● Work required: Find every line below that contains the word "Store" and copy it out.

● The data:
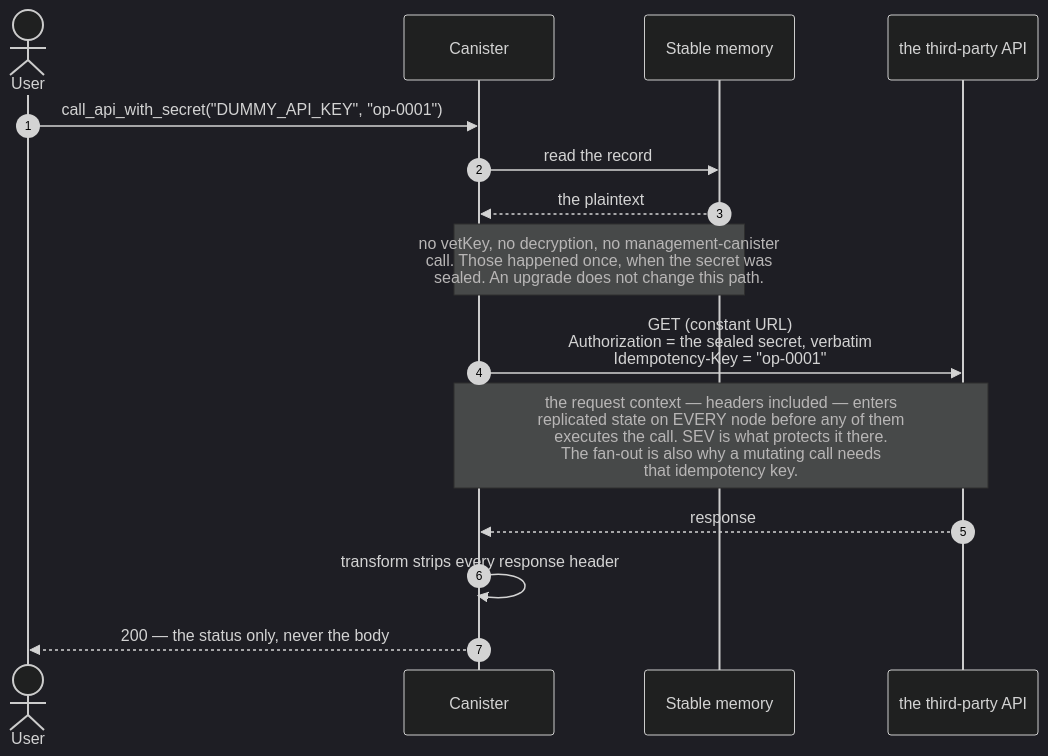
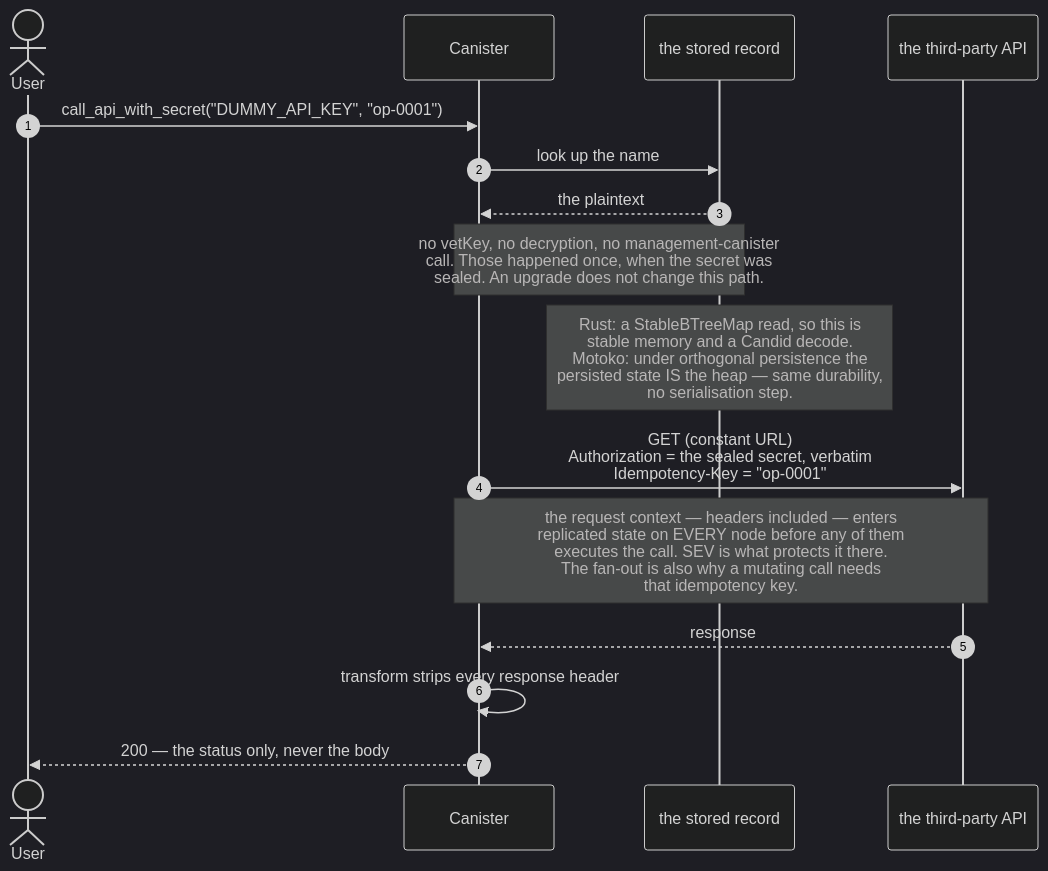
The second of 2 diagrams in README.md (marc0olo/icp-seeding-secrets-poc), drawn with Mermaid (dark theme) before and after one commit. The commit also changed other lines of this file and 11 other files, not shown here.

````diff
--- a/README.md
+++ b/README.md
@@ -166,19 +166,20 @@
 ```mermaid
 sequenceDiagram
     autonumber
     actor User
     participant Can as Canister
-    participant Stable as Stable memory
+    participant Store as the stored record
     participant API as the third-party API
 
     User->>Can: call_api_with_secret("DUMMY_API_KEY", "op-0001")
-    Can->>Stable: read the record
-    Stable-->>Can: the plaintext
-    Note over Can,Stable: no vetKey, no decryption, no management-canister<br/>call. Those happened once, when the secret was<br/>sealed. An upgrade does not change this path.
+    Can->>Store: look up the name
+    Store-->>Can: the plaintext
+    Note over Can,Store: no vetKey, no decryption, no management-canister<br/>call. Those happened once, when the secret was<br/>sealed. An upgrade does not change this path.
+    Note over Store: Rust: a StableBTreeMap read, so this is<br/>stable memory and a Candid decode.<br/>Motoko: under orthogonal persistence the<br/>persisted state IS the heap — same durability,<br/>no serialisation step.
 
     Can->>API: GET (constant URL)<br/>Authorization = the sealed secret, verbatim<br/>Idempotency-Key = "op-0001"
     Note over Can,API: the request context — headers included — enters<br/>replicated state on EVERY node before any of them<br/>executes the call. SEV is what protects it there.<br/>The fan-out is also why a mutating call needs<br/>that idempotency key.
     API-->>Can: response
     Can->>Can: transform strips every response header
     Can-->>User: 200 — the status only, never the body
 ```
````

● Reply:
+    participant Store as the stored record
+    Can->>Store: look up the name
+    Store-->>Can: the plaintext
+    Note over Can,Store: no vetKey, no decryption, no management-canister<br/>call. Those happened once, when the secret was<br/>sealed. An upgrade does not change this path.
+    Note over Store: Rust: a StableBTreeMap read, so this is<br/>stable memory and a Candid decode.<br/>Motoko: under orthogonal persistence the<br/>persisted state IS the heap — same durability,<br/>no serialisation step.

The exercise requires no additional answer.